A few years ago, I had a friend working for me whom I’ll call Jack. Jack was not succeeding at his job, nor was he putting in all of the effort necessary to succeed. After many verbal warnings and two written ones, Jack was at the end. He had not sufficiently corrected his performance. Termination was inevitable and Jack knew it. I personally terminated him and it was hard enough emotionally for me that I began to cry. Jack had the compassion to comfort me in the process, explaining that it wasn’t my fault. I learned a lot from that termination. For the record, Jack and I are still friends and occasionally have a beer together.

Get training

We are not born with the skills to coach, give feedback and warnings, and terminate humanely. These are skills that needs to be learned. In the film Up in the Air, actor George Clooney plays a character whose job it is to fly around the country terminating employees. Unlike Clooney’s character, we will never do enough terminations in our lifetime to develop the skills on our own. Donald Trump made terminating look easy in the popular TV show where his favorite line was, “You’re fired.” Real life is quite different. Get trained.

But don’t put off a termination when it is clear that the employee cannot be corrected or moved to a new position. Pull the trigger. My brother says he’s never regretted terminating an employee—only how long it took him to actually do it. This goes back to my earlier rule: give feedback, both positive and negative, often, and you will both know when the end has been reached.

Freeing them for future success

The reality is that no employee wants to be in a job that they are not succeeding in, but they are unlikely to quit on their own. There may be factors keeping them positions they don’t enjoy and they may never make the move on their own. Most employees deserve to be in jobs where they can succeed and flourish. If an employee can’t make that change, it becomes your responsibility to usher them to her to the next opportunity. It is the most compassionate thing to do.

In conclusion, being proactive with feedback, documenting it well, and being honest with employees and yourself about their strengths and weaknesses will make for a better workplace. Always be mindful if an employee needs training or needs a different role in the company to succeed. Finally, you will never enjoy terminating people, but laying the proper groundwork will make it significantly easier, and minimizes your legal risk at the same time.

Ron Joyal held the position of Chief Operating Officer (COO) at 1-800-DENTIST for 22 years, leading the company from its early start-up stage to over $40 million in revenue. Under Ron’s leadership as COO, 1-800-DENTIST matched millions of patients with dental providers and grew its national client base to over 3,500 dental practices. 1-800-DENTIST was acquired by Sirona Dental Systems in July 2015.
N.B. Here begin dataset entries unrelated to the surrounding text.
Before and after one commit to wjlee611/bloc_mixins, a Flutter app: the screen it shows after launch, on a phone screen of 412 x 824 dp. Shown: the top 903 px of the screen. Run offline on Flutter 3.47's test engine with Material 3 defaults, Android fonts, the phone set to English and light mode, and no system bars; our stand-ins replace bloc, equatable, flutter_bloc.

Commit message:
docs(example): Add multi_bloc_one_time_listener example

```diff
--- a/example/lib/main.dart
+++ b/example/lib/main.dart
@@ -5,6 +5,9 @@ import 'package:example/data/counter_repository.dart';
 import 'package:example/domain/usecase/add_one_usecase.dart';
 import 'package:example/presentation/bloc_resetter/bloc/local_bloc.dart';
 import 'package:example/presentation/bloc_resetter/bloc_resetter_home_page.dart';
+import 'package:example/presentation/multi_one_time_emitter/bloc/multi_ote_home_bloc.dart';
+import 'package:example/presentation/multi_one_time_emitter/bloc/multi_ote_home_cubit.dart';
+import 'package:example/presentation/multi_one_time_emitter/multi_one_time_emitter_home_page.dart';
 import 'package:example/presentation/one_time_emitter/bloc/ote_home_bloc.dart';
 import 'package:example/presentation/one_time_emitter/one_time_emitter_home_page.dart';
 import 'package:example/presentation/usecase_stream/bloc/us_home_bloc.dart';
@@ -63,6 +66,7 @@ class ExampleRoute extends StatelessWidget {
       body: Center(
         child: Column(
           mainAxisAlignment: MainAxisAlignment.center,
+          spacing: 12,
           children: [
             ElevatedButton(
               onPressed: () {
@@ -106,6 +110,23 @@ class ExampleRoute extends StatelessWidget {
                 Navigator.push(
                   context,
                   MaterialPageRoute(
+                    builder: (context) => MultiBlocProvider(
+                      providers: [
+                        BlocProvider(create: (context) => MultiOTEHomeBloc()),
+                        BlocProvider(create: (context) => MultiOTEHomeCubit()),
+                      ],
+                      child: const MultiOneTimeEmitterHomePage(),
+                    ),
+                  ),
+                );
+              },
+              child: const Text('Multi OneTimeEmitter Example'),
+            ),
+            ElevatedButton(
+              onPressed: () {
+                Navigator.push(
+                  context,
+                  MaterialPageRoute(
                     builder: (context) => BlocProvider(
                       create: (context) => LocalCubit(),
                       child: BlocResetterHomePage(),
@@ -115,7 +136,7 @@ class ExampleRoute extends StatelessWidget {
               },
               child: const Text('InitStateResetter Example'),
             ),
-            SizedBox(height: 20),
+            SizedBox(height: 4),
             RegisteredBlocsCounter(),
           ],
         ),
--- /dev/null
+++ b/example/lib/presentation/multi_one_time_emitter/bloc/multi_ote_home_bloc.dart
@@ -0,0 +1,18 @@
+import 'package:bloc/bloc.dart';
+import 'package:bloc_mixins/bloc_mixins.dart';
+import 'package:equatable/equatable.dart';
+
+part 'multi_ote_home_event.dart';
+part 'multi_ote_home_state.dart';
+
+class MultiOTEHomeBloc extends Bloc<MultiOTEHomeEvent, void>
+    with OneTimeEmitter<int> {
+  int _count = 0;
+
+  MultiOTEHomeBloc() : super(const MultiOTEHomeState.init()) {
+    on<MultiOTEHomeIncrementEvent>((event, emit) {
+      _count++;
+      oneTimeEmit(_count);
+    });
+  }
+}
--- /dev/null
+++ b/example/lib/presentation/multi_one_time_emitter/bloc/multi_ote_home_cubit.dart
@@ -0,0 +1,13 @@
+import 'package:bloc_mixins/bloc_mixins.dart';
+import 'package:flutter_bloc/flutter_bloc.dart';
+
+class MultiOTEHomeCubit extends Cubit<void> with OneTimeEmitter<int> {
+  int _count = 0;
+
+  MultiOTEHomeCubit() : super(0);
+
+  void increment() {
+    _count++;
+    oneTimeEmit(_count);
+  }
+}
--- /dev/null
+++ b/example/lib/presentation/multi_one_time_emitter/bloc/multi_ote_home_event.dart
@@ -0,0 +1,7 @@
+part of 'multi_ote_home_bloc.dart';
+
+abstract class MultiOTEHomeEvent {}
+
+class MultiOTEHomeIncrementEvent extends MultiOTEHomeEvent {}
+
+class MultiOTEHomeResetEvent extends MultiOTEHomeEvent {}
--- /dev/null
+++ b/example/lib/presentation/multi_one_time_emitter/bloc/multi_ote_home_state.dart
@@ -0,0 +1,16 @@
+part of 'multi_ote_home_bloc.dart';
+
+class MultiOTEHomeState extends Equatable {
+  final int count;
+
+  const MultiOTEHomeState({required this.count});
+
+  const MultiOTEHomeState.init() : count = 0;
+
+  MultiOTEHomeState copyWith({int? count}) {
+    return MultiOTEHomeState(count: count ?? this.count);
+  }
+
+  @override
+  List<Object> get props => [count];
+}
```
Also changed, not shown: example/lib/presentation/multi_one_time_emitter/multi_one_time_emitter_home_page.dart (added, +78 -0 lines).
Ron was intimately involved in growing the 1-800-DENTIST organization from 20 to more than 200 employees during his tenure, training and coaching large numbers of direct and indirect reports along the way. He is known for excellence in coaching and leading successful sales organizations. Currently Ron splits his time between 1-800-DENTIST, where he continues as director of special projects, and Ron Joyal Consulting, which specializes in organizational development and sales execution.